### WHAT YOU HAVE TO DO
Search the entries below for "lines" and copy each matching line.

### DATA PROVIDED
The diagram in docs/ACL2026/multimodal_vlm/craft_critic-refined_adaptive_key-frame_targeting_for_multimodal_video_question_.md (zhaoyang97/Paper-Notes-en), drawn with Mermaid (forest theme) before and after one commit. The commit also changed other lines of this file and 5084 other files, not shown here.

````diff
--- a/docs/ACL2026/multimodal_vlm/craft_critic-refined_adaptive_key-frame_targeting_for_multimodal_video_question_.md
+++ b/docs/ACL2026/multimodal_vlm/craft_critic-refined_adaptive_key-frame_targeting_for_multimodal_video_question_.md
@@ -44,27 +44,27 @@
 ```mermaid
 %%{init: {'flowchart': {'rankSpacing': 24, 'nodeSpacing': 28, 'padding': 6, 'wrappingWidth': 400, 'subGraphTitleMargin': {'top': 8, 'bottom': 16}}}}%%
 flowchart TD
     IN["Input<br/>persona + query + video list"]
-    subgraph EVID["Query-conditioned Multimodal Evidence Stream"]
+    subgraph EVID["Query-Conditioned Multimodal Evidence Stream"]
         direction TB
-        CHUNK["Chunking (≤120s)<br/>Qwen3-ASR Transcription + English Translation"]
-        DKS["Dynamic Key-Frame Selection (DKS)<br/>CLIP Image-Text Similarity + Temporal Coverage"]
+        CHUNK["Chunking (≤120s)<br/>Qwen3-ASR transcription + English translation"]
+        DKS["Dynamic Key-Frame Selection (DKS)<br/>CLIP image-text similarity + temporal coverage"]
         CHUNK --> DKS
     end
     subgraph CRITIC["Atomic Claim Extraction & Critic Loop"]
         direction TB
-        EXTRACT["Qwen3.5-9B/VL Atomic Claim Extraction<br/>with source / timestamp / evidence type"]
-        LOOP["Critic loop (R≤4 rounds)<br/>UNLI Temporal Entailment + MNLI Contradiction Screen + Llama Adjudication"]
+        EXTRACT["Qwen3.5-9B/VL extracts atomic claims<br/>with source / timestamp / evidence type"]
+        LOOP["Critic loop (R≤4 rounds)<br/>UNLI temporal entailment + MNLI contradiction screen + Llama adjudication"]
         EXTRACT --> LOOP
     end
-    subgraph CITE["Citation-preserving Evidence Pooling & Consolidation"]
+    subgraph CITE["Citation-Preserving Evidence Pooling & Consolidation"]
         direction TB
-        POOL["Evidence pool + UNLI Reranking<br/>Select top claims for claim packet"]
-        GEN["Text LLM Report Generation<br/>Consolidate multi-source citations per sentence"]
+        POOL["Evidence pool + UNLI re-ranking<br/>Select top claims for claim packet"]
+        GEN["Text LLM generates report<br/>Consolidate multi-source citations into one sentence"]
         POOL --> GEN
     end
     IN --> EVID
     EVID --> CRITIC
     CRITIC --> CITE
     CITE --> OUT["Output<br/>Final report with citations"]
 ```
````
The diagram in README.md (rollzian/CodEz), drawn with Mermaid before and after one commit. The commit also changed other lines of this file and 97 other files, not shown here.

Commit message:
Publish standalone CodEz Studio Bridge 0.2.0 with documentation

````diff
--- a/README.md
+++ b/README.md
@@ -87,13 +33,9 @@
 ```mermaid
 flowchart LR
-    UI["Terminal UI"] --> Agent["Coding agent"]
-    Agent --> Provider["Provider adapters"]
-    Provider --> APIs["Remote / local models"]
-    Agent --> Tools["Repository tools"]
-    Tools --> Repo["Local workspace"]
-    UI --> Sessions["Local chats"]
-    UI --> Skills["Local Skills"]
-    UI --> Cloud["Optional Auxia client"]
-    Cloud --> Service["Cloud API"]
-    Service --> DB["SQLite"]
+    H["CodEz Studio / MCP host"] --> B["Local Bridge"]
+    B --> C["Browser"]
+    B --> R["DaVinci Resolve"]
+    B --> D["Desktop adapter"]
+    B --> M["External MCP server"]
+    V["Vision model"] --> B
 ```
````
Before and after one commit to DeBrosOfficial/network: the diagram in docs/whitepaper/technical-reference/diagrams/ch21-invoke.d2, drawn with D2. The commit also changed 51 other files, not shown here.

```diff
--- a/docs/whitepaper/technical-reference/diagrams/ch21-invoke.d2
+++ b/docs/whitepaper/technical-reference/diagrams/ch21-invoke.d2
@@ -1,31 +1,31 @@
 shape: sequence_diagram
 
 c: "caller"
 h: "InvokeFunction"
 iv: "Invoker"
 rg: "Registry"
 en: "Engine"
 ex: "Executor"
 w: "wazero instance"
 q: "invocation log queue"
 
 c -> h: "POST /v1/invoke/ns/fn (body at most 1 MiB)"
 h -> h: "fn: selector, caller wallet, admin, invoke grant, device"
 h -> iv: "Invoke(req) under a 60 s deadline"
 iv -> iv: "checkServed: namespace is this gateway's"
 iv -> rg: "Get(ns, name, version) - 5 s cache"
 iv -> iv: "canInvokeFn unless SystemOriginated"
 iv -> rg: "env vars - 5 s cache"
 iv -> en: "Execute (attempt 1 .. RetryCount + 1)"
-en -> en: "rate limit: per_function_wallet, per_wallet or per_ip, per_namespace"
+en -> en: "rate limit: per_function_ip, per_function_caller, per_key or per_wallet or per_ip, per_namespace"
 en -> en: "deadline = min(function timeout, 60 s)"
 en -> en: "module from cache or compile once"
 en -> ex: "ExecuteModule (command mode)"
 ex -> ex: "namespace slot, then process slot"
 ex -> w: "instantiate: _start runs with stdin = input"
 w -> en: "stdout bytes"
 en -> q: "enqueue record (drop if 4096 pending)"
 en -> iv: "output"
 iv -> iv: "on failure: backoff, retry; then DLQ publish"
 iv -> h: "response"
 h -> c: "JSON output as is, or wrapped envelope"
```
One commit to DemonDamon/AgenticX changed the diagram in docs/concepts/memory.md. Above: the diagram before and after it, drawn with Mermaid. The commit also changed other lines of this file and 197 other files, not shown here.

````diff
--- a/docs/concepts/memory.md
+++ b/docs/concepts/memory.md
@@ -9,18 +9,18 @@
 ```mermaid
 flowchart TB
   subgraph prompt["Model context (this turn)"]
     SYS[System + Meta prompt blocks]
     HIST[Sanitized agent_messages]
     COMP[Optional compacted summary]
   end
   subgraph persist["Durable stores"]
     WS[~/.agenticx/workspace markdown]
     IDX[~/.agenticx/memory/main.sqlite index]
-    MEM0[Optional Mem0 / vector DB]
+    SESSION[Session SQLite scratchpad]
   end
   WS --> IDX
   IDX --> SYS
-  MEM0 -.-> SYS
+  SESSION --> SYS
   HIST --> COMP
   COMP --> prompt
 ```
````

### RESULT FOR THIS EXERCISE
The diagram in docs/ACL2026/multimodal_vlm/craft_critic-refined_adaptive_key-frame_targeting_for_multimodal_video_question_.md (zhaoyang97/Paper-Notes-en), drawn with Mermaid (forest theme) before and after one commit. The commit also changed other lines of this file and 5084 other files, not shown here.
The diagram in README.md (rollzian/CodEz), drawn with Mermaid before and after one commit. The commit also changed other lines of this file and 97 other files, not shown here.
One commit to DemonDamon/AgenticX changed the diagram in docs/concepts/memory.md. Above: the diagram before and after it, drawn with Mermaid. The commit also changed other lines of this file and 197 other files, not shown here.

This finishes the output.